But equally, it could be that Euroscepticism proves to be a less powerful card than we currently expect. Ignoring the not inconsiderable organisational hurdles that have to be cleared to beat Theresa May, Boris Johnson, and potentially any or all of the “next generation” of Sajid Javid, Nicky Morgan or Stephen Crabb, we simply don’t know what the reaction of Conservative members to the In-Out referendum will be.

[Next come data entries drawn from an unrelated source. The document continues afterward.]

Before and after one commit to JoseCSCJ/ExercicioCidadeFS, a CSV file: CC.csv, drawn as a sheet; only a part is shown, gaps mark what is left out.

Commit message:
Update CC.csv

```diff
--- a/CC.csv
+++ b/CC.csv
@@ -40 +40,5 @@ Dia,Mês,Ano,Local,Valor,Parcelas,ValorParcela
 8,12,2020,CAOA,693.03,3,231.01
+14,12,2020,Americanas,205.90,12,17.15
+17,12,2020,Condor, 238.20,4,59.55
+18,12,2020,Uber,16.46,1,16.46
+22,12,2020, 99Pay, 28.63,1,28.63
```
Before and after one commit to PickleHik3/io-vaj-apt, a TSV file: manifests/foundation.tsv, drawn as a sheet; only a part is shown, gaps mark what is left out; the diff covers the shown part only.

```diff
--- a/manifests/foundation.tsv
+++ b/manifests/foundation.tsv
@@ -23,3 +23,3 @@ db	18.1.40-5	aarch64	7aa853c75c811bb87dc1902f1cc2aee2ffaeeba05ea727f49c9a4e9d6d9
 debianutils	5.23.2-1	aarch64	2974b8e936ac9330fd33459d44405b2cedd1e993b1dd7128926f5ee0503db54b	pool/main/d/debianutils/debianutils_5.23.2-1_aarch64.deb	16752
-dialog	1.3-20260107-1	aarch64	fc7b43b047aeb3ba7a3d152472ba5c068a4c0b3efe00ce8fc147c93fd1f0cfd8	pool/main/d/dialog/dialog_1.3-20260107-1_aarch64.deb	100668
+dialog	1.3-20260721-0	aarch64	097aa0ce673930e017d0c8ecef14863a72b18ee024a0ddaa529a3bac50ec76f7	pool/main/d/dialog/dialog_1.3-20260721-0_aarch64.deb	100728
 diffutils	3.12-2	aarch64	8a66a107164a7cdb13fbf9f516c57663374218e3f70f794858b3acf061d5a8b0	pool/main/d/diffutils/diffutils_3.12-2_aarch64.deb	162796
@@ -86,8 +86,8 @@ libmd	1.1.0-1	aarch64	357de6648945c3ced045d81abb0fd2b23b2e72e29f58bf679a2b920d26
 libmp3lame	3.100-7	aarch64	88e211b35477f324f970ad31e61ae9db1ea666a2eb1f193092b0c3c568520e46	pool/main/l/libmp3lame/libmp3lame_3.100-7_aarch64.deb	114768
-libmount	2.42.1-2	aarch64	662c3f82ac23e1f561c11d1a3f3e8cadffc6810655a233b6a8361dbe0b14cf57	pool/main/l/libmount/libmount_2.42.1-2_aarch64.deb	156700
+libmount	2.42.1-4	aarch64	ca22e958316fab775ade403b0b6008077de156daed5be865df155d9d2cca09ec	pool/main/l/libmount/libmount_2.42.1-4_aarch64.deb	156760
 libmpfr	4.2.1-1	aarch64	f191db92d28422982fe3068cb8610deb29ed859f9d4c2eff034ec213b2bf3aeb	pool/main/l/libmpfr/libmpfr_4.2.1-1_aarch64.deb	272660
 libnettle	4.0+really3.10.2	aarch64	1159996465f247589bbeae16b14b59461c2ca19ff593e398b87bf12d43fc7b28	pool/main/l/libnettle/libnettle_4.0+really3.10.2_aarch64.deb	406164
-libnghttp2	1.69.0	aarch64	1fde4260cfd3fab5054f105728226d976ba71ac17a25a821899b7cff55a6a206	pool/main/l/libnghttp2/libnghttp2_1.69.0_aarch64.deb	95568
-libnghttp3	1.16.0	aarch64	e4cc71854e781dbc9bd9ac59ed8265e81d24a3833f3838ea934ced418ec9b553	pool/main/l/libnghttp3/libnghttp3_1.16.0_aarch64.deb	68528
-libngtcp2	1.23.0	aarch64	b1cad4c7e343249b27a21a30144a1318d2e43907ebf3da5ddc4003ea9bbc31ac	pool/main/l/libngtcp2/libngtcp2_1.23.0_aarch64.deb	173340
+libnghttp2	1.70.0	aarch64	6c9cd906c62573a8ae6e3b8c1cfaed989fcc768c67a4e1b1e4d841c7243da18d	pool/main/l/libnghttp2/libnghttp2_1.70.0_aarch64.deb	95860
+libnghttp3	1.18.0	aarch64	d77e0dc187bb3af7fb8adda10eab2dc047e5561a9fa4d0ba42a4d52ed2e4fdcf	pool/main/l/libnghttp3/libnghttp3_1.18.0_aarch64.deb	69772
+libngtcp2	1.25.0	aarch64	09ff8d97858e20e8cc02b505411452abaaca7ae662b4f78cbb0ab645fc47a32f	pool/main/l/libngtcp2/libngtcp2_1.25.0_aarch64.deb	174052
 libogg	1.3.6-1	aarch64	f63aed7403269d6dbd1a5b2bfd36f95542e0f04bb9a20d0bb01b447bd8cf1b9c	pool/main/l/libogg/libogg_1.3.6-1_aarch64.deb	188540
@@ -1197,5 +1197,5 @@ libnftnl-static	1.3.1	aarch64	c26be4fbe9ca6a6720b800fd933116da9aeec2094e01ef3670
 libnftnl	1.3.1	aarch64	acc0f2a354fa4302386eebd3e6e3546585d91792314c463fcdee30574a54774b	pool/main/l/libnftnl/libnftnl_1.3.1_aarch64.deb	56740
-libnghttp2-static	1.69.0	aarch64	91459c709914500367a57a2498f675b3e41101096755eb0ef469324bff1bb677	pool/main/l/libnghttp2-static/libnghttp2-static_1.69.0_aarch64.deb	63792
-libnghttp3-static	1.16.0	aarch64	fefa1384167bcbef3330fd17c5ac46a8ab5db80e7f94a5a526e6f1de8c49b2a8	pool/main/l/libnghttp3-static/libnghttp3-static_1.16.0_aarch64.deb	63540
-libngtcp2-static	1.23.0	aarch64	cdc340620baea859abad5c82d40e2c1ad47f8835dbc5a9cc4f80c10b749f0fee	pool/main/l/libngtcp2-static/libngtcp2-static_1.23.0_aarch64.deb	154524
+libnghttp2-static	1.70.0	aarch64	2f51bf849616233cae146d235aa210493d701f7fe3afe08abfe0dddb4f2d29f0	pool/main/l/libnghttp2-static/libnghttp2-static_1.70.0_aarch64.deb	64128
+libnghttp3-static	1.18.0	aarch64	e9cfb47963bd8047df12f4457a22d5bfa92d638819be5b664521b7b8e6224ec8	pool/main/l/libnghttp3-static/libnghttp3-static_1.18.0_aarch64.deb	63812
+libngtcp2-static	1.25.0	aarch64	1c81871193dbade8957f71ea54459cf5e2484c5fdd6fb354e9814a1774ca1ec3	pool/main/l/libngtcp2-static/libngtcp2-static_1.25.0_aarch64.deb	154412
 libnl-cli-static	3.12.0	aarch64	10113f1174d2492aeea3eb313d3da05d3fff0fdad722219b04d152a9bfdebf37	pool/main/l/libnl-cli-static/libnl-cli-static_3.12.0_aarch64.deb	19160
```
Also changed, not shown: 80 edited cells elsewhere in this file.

Firstly, there’s a non-trivial possibility that Leave could still win, despite its difficulties at centre-forward. The incentive to “reward” an Outer will be smaller. But if Britain votes to Remain – and if that vote is seen by Conservative members as the result of “dirty tricks” by the Conservative leadership – it could be that many members, far from sticking around for another three to four years to vote in the election, simply decide to leave. The last time that Cameron went against the dearest instincts of many of his party grassroots, the result was victory for the Prime Minister – and an activist base that, as the result of defections to Ukip and cancelled membership fees, is more socially liberal and more sympathetic to Cameron than it was before. Don’t forget that, for all the worry about “entryism” in the Labour leadership, it was “exitism” – of Labour members who supported David Miliband and liked the New Labour years  - that shifted that party towards Jeremy Corbyn.

It could be that if – as Brady predicts in this week’s New Statesman – the final two is an Inner and an Outer, the Eurosceptic candidate finds that the members who might have backed them are simply no longer around.

It comes back to the biggest known unknown in the race to succeed Cameron: Conservative members. For the first time in British political history, a Prime Minister will be chosen, not by MPs with an electoral mandate of their own or by voters at a general election but by an entirelyself-selecting group: party members. And we simply don't know enough about what they feel - yet. 

Stephen Bush is editor of the Staggers, the New Statesman’s political blog. He usually writes about politics.